This is a very important aspect of the new wave of lifelogging devices like Google Glass or Memoto. We cannot count on legislation dealing with the issues, not without crippling the technology to a point where it’s virtually useless. This is the time for all tech enthusiasts to discuss the problems surrounding ethics and privacy when it comes to lifelogging. And no, “not using the technology” is not the answer, just like “going back to living in caves” isn’t the answer to global warming.
- Response: Facebook Reach is the Most Important Performance Metric – JonLoomer.com
Let’s say you have a choice to place your ad on two different billboards of the same size, look and feel. The first, on a small road with an average count of 1,000 cars a day, and another situated on a highway with a traffic count above 100,000 cars a day. Which one would you choose?
This is the only argument here that I don’t agree with. With this logic, it would be better to have a Facebook Page with 100 000 bought likes from wherever, instead of 1000 engaged likes from your own region.
Other than that, it’s an insightful post, especially on how to measure engagement by using reach instead of total amount of likes.
- Google Now For iPhone and iPad ad
Google Now is deeply integrated into Google’s Android operating system. It’s not clear how deeply Apple would let a service like Google Now embed itself in iPhone or iPad devices. Still, Google Now could approximate its Android capabilities by using push notifications and Apple’s Passbook feature.
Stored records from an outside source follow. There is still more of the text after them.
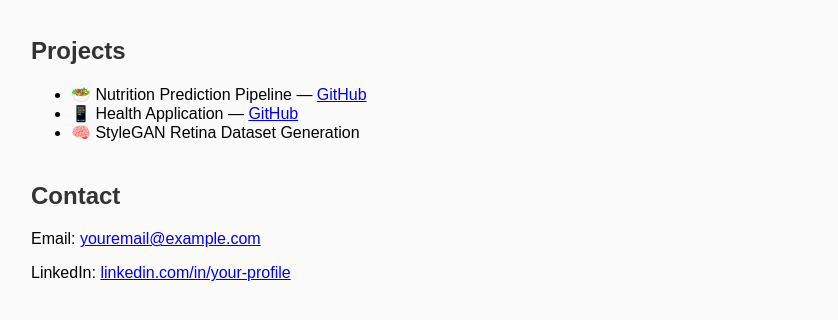
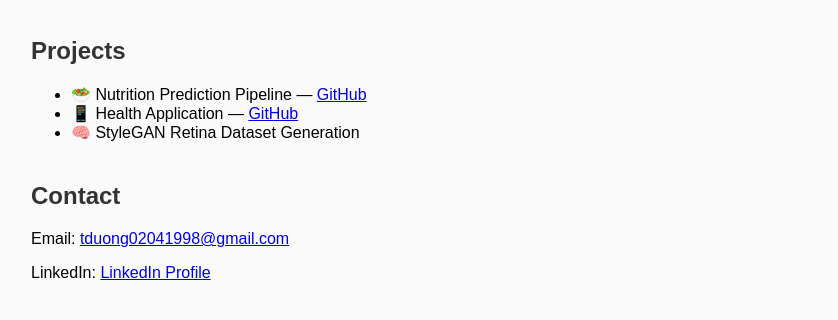
Before and after one commit to tien-m-duong/tien-m-duong.github.io, a plain HTML site: page index.html in a window 1280 px wide. Shown: the part 120-440 px from the top of the page, without its empty margins (9-847 px from the left). Drawn offline with Linux system fonts and the light colour scheme.

Commit message:
Update index.html

```diff
--- a/index.html
+++ b/index.html
@@ -27,8 +27,8 @@
 
   <section>
     <h2>Contact</h2>
-    <p>Email: <a href="mailto:youremail@example.com">youremail@example.com</a></p>
-    <p>LinkedIn: <a href="https://linkedin.com/in/your-profile">linkedin.com/in/your-profile</a></p>
+    <p>Email: <a href="tduong02041998@gmail.com">tduong02041998@gmail.com</a></p>
+    <p>LinkedIn: <a href="https://www.linkedin.com/in/tien-duong-285ba9273/">LinkedIn Profile</a></p>
   </section>
 </body>
 </html>
```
This is the biggest challenge for Apple: others are becoming better at building apps for iOS devices than Apple are. Now, Apple must decide whether they want to go towards more access to core functions (phone, Siri etc) for third party app developers, and lose control of their walled garden but get better apps, or keep control but have inferior apps compared to Android.
Right now, I don’t use Apple’s calendar (I use Sunrise and Fantastical), mail program (I prefer Mailbox), notes app (Evernote rocks) … it’s actually easier to list which of Apple’s core apps I do use: Safari, the phone app and the messaging apps.
- Crowdfunding your launch in a new market
Everlane is crowdfunding their Canadian launch, to gage and raise interest. I love how they think.
- How times change …